Only one portion of the data is to be written out: from the line bearing "w-2/4 flex-col gap-10" through the line bearing "<p className='text-3xl font-bold". Write it exactly as it appears.
** Opening EXERCISE MATERIAL block **
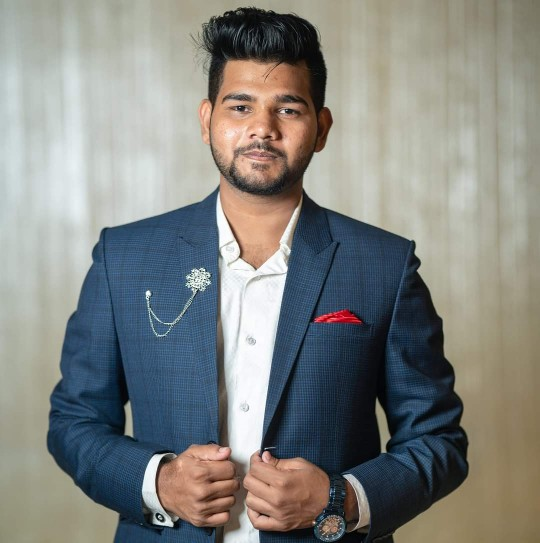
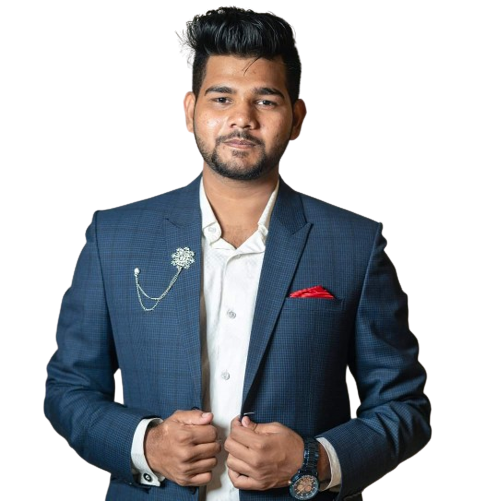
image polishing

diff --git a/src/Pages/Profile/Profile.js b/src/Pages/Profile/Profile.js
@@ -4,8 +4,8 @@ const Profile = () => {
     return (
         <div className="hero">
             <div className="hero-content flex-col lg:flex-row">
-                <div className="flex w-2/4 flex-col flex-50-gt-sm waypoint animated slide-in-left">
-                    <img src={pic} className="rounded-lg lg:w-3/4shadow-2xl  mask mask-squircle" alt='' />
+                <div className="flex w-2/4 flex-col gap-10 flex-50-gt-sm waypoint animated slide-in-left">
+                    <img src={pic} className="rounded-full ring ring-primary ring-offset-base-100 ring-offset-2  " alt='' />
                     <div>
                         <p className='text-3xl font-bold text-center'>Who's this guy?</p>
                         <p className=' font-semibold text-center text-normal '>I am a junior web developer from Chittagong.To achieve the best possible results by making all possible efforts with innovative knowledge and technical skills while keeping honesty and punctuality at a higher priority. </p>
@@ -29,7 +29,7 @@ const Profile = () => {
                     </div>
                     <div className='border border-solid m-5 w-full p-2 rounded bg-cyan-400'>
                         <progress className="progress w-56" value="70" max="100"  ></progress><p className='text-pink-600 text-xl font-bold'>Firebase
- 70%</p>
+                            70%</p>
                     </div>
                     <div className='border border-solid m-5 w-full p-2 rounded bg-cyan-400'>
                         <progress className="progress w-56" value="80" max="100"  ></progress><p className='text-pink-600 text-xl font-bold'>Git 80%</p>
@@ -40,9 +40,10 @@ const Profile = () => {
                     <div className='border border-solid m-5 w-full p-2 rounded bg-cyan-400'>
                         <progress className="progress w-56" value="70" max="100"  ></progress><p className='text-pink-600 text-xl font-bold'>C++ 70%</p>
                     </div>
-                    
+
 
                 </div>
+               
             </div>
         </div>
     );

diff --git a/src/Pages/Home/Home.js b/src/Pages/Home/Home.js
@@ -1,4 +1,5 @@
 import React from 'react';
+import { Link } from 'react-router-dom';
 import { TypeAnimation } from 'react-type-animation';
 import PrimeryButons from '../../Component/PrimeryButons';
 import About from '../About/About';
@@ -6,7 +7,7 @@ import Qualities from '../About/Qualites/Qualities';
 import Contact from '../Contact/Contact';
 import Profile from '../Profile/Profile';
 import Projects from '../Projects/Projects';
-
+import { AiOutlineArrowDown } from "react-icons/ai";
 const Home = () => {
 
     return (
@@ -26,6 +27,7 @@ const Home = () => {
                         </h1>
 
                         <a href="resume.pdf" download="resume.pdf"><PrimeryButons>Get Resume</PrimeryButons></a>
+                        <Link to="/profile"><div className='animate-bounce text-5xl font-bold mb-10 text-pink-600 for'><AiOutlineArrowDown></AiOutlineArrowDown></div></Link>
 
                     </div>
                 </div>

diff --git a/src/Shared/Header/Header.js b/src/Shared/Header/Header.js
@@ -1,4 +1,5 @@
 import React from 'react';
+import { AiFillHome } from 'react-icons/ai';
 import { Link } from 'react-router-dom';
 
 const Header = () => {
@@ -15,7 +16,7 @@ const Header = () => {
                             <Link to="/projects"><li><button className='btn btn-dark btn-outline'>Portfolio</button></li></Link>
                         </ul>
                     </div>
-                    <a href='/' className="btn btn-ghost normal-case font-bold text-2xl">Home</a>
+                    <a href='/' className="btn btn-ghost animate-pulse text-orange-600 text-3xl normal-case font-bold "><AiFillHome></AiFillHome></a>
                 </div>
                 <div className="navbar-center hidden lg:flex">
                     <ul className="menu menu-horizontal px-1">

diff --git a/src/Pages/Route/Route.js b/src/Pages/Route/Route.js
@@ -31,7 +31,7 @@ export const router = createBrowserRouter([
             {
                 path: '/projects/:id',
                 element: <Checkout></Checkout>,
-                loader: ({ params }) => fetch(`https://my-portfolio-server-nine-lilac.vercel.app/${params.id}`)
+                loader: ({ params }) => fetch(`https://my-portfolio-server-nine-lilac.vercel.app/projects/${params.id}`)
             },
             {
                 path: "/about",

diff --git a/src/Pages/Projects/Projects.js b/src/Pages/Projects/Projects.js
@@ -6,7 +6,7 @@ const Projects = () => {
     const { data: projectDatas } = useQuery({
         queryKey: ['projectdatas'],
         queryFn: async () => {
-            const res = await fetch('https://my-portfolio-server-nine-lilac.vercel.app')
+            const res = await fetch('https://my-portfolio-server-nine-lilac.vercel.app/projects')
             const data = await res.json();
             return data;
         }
** Closing EXERCISE MATERIAL block **
**YOUR SOLUTION**
+                <div className="flex w-2/4 flex-col gap-10 flex-50-gt-sm waypoint animated slide-in-left">
+                    <img src={pic} className="rounded-full ring ring-primary ring-offset-base-100 ring-offset-2  " alt='' />
                     <div>
                         <p className='text-3xl font-bold text-center'>Who's this guy?</p>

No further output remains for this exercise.